Advocacy E-News November 8, 2013
November 8, 2013
GOVERNMENT RELEASES FINAL RULE ON MENTAL HEALTH PARITY
New rule requires equal treatment for mental illness
Five years after the passage of a groundbreaking law establishing equality between mental health care and other medical treatments, the Obama administration will announce its final rule Friday defining how that treatment must be provided. White House officials said the rule would require insurers to charge similar co-payments for mental health treatment as they would for physical ailments, to not require insurer’s approval before prescribing a type of treatment and to clarify how parity will apply to inpatient and outpatient treatment for a variety of conditions.
For example, the rule ensures that parity applies to services such as residential or intensive outpatient treatment.
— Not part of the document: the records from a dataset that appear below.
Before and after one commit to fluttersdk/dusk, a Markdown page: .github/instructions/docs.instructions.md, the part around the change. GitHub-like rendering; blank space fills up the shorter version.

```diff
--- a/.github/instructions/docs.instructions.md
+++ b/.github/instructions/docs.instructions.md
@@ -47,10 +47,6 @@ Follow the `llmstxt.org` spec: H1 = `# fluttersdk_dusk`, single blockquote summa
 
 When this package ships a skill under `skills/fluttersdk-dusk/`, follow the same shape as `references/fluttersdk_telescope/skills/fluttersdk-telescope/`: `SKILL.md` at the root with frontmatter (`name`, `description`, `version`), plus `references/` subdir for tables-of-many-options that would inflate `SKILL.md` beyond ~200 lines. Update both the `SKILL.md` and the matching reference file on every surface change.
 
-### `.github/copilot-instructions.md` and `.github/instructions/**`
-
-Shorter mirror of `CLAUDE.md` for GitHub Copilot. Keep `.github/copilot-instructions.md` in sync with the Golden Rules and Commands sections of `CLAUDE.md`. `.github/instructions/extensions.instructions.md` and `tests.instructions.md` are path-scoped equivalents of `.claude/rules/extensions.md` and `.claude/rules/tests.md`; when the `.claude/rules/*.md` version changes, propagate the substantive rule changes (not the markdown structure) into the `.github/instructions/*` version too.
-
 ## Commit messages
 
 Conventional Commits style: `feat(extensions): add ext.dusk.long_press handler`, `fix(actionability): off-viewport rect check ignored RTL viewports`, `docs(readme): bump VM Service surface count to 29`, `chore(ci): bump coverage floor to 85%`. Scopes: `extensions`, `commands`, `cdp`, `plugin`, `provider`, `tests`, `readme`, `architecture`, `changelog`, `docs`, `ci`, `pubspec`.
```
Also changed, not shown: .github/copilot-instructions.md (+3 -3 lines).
It also clarifies the transparency requirements insurance companies must follow, so consumers can be equipped with the information they need to make sure their plans are complying with the law.
The final rule issued today implements the Paul Wellstone and Pete Domenici Mental Health Parity and Addiction Equity Act and ensures that health plan features such as copays, deductibles, and visit limits are generally not more restrictive for mental health/substance use disorders benefits than they are for medical/surgical benefits.
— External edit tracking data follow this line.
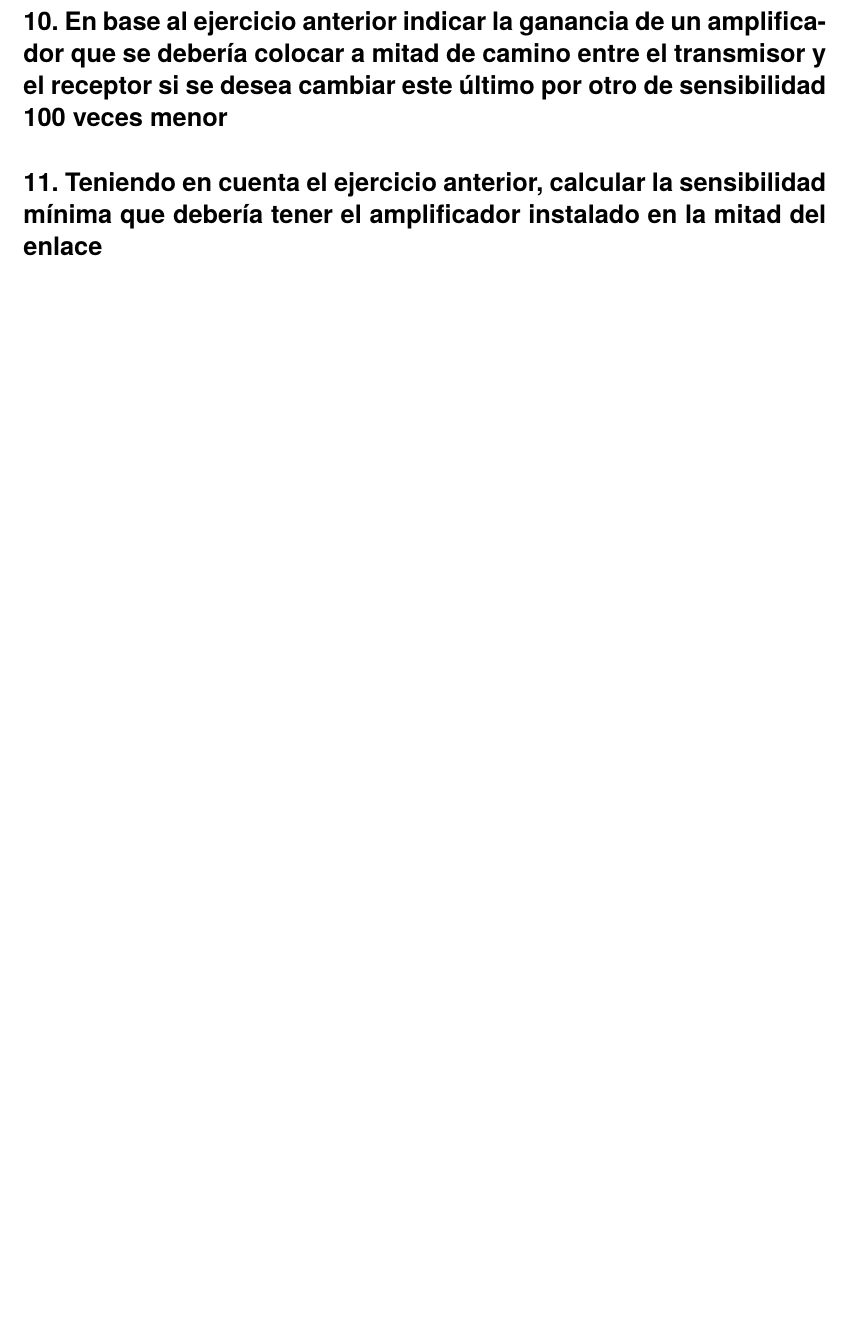
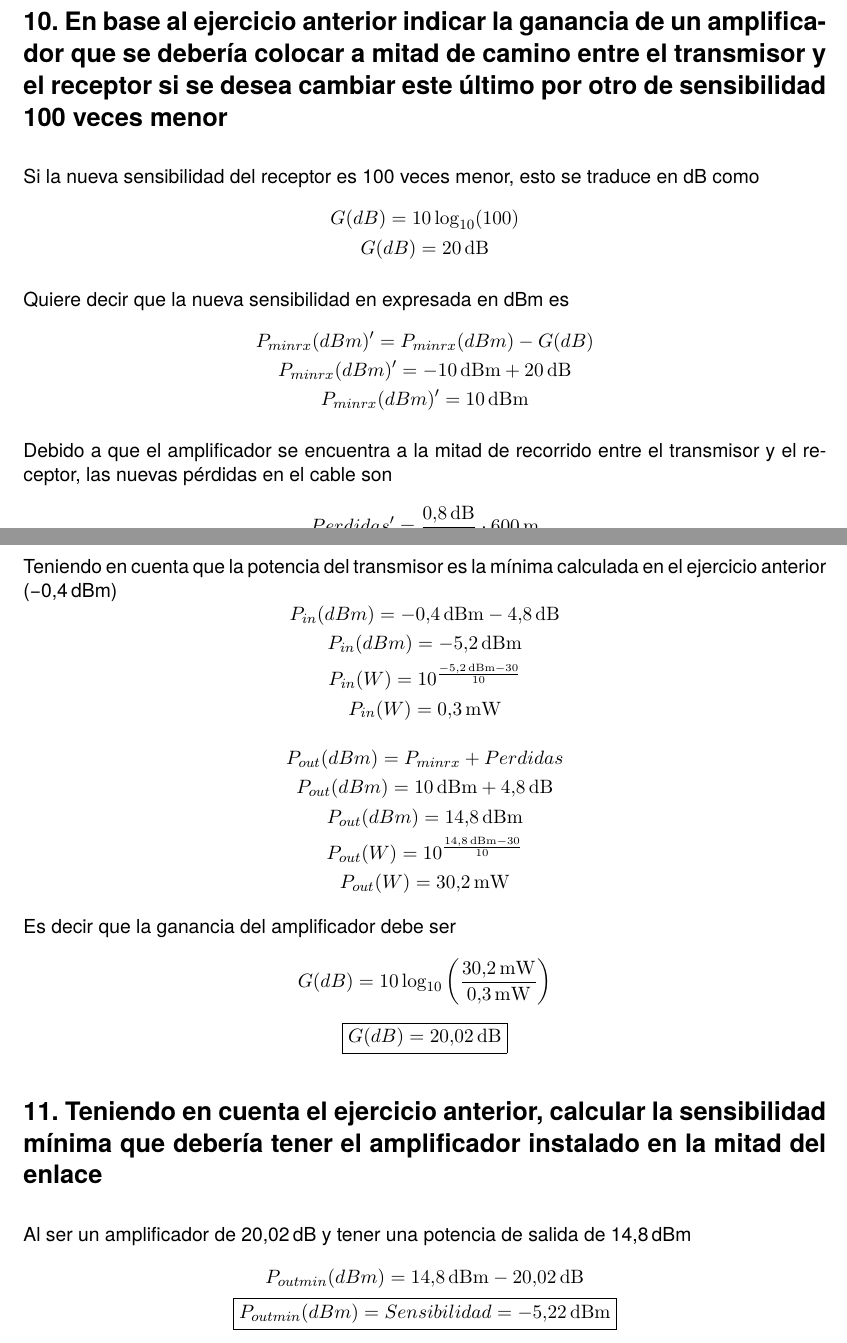
Before and after one commit to hernansilva02/tp2_sist_de_com, a LaTeX document (informe_tp2.tex): part of page 8 of 8 before the commit and two parts of pages 7 and 8 of 9 after it, the two joined at a grey line, cut so that both start at the same text, the shorter picture padded with empty space. Compiled offline with XeLaTeX.

Commit message:
TP hecho hasta el punto 11

```diff
--- a/informe_tp2.tex
+++ b/informe_tp2.tex
@@ -392,10 +392,74 @@ La potencia mínima del receptor está dada por su sensibilidad
 \section*{10. En base al ejercicio anterior indicar la ganancia de un amplificador que se
 debería colocar a mitad de camino entre el transmisor y el receptor si se desea
 cambiar este último por otro de sensibilidad 100 veces menor}
+Si la nueva sensibilidad del receptor es 100 veces menor, esto se traduce en dB como
+\[
+    \begin{gathered}
+        G(dB) = 10\log_{10} (100) \\
+        G(dB) = \SI{20}{\decibel}
+    \end{gathered}
+\]
+
+Quiere decir que la nueva sensibilidad en expresada en dBm es
+\[
+    \begin{gathered}
+        P_{minrx}(dBm)' = P_{minrx}(dBm) - G(dB) \\
+        P_{minrx}(dBm)' = \SI{-10}{\dBm} + \SI{20}{\decibel} \\
+        P_{minrx}(dBm)' = \SI{10}{\dBm}
+    \end{gathered}
+\]
+
+Debido a que el amplificador se encuentra a la mitad de recorrido entre el transmisor y el
+receptor, las nuevas pérdidas en el cable son
+\[
+    \begin{gathered}
+        Perdidas' = \frac{\SI{0{,}8}{\decibel}}{\SI{100}{\metre}} \cdot
+        \SI{600}{\metre}\\[2mm]
+        Perdidas' = \SI{-4{,}8}{\decibel}
+    \end{gathered}
+\]
+
+Teniendo en cuenta que la potencia del transmisor es la mínima calculada en el ejercicio
+anterior (\SI{-0{,}4}{\dBm})
+\[
+    \begin{gathered}
+        P_{in}(dBm) = \SI{-0{,}4}{\dBm} - \SI{4{,}8}{\decibel} \\
+        P_{in}(dBm) = \SI{-5{,}2}{\dBm} \\
+        P_{in}(W) = 10^{\frac{\SI{-5{,}2}{\dBm} - 30}{10}} \\
+        P_{in}(W) = \SI{0{,}3}{\milli\watt}
+    \end{gathered}
+\]
+
+\[
+    \begin{gathered}
+        P_{out}(dBm) = P_{minrx} + Perdidas \\
+        P_{out}(dBm) = \SI{10}{\dBm} + \SI{4{,}8}{\decibel}  \\
+        P_{out}(dBm) = \SI{14{,}8}{\dBm} \\
+        P_{out}(W) = 10^{\frac{\SI{14{,}8}{\dBm} - 30}{10}} \\
+        P_{out}(W) = \SI{30{,}2}{\milli\watt}
+    \end{gathered}
+\]
+
+Es decir que la ganancia del amplificador debe ser
+\[
+    \begin{gathered}
+        G(dB) = 10\log_{10}
+        \left(\frac{\SI{30{,}2}{\milli\watt}}{\SI{0{,}3}{\milli\watt}}\right) \\[2mm]
+        \boxed{G(dB) = \SI{20{,}02}{\decibel}}
+    \end{gathered}
+\]
 
 %====================================
 \section*{11. Teniendo en cuenta el ejercicio anterior, calcular la sensibilidad mínima que
 debería tener el amplificador instalado en la mitad del enlace}
+Al ser un amplificador de \SI{20{,}02}{\decibel} y tener una potencia de salida de
+\SI{14{,}8}{\dBm}
+\[
+    \begin{gathered}
+        P_{outmin}(dBm) = \SI{14{,}8}{\dBm} - \SI{20{,}02}{\decibel}\\
+        \boxed{P_{outmin}(dBm) = Sensibilidad = \SI{-5{,}22}{\dBm}}
+    \end{gathered}
+\]
 
 %====================================
 \section*{12. Se vinculan a través de un cable de FO ADSS monomodo dos estaciones
```
Also changed, not shown: informe_tp2.pdf, informe_tp2.tex (2 more changed lines), 4 other files.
Today’s action also includes specific additional consumer protections, such as the following:
• Ensuring that parity applies to intermediate levels of care received in residential treatment or intensive outpatient settings;
• Clarifying the scope of the transparency required by health plans, including the disclosure rights of plan participants, to ensure compliance with the law;
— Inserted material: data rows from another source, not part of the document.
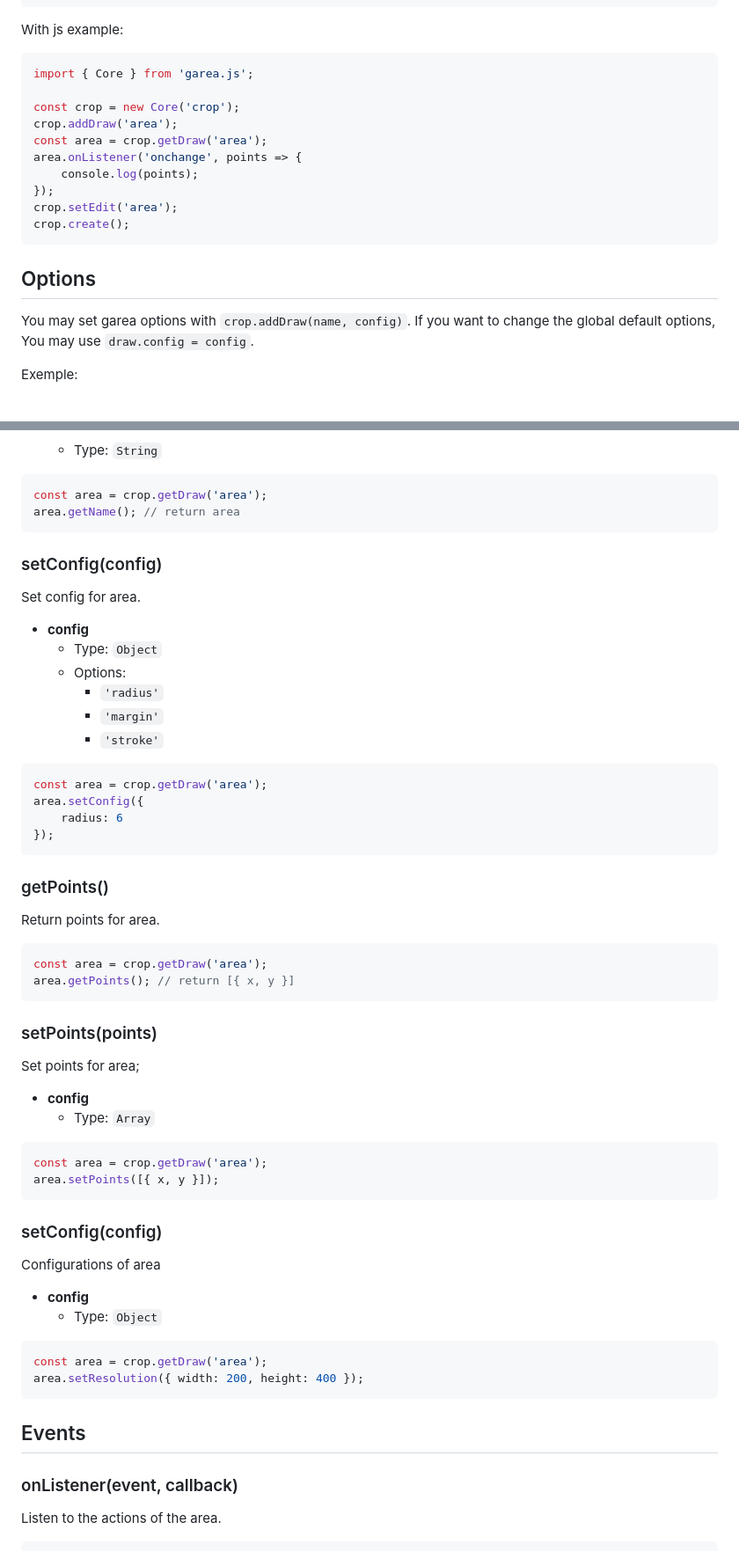
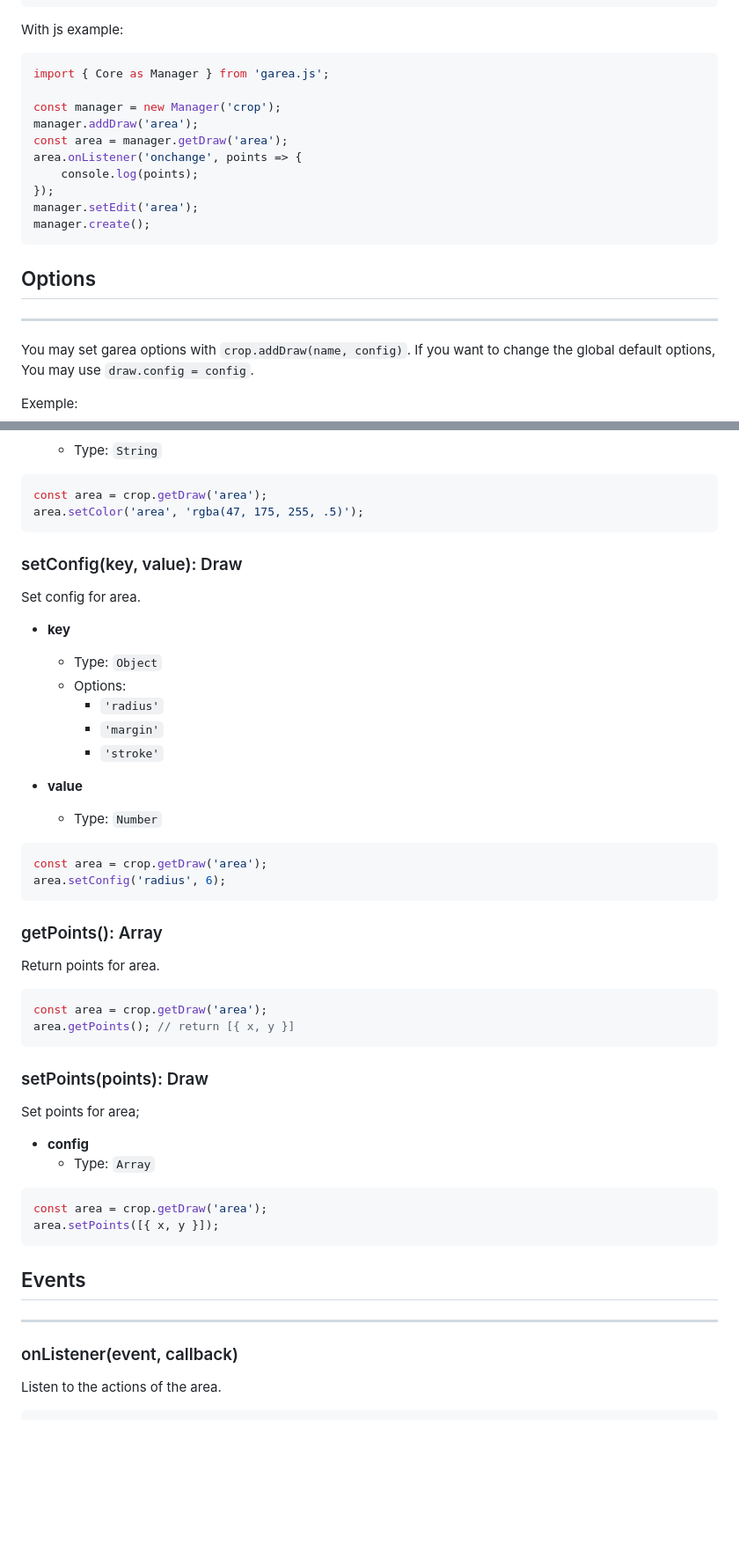
Before and after one commit to giovanesantossilva/garea.js, a Markdown page: README.md, 2 parts joined by grey strips. Shown: that part at 88% size. Rendered like a GitHub page; blank space fills up the shorter version.

`````diff
--- a/README.md
+++ b/README.md
@@ -76,19 +81,21 @@ new Core(idCanvas [, config]);
 
 With js example:
 ```js
-import { Core } from 'garea.js';
+import { Core as Manager } from 'garea.js';
 
-const crop = new Core('crop');
-crop.addDraw('area');
-const area = crop.getDraw('area');
+const manager = new Manager('crop');
+manager.addDraw('area');
+const area = manager.getDraw('area');
 area.onListener('onchange', points => {
     console.log(points);
 });
-crop.setEdit('area');
-crop.create();
+manager.setEdit('area');
+manager.create();
 ```
 
 ## Options
+
+---
 
 You may set garea options with `crop.addDraw(name, config)`.
 If you want to change the global default options, You may use `draw.config = config`.
@@ -206,28 +218,29 @@ Change color
 
 ````js
 const area = crop.getDraw('area');
-area.getName(); // return area
+area.setColor('area', 'rgba(47, 175, 255, .5)');
 ````
 
-### setConfig(config)
+### setConfig(key, value): Draw
 
 Set config for area.
 
-- **config**
+- **key**
     - Type: `Object`
-  - Options:
-    - `'radius'`
-    - `'margin'`
-    - `'stroke'`
+    - Options:
+        - `'radius'`
+        - `'margin'`
+        - `'stroke'`
+
+- **value**
+  - Type: `Number`
 
 ````js
 const area = crop.getDraw('area');
-area.setConfig({
-    radius: 6
-});
+area.setConfig('radius', 6);
 ````
 
-### getPoints()
+### getPoints(): Array
 
 Return points for area.
 
@@ -236,7 +249,7 @@ const area = crop.getDraw('area');
 area.getPoints(); // return [{ x, y }]
 ````
 
-### setPoints(points)
+### setPoints(points): Draw
 
 Set points for area;
 
@@ -248,19 +261,9 @@ const area = crop.getDraw('area');
 area.setPoints([{ x, y }]);
 ````
 
-### setConfig(config)
+## Events
 
-Configurations of area
-
-- **config**
-    - Type: `Object`
-
-````js
-const area = crop.getDraw('area');
-area.setResolution({ width: 200, height: 400 });
-````
-
-## Events
+---
 
 ### onListener(event, callback)
 
`````
Also changed, not shown: other parts of README.md (+20 -8 lines), preview.png (added), 7 other files.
• Clarifying that parity applies to all plan standards, including geographic limits, facility-type limits, and network adequacy; and
• Eliminating the provision that allowed insurance companies to make an exception to parity requirements for certain benefits on the basis of “clinically appropriate standards of care,” which clinical experts advised was not necessary and which is confusing and open to potential abuse.
Go to the Mental Health Parity and Addiction Equity Act: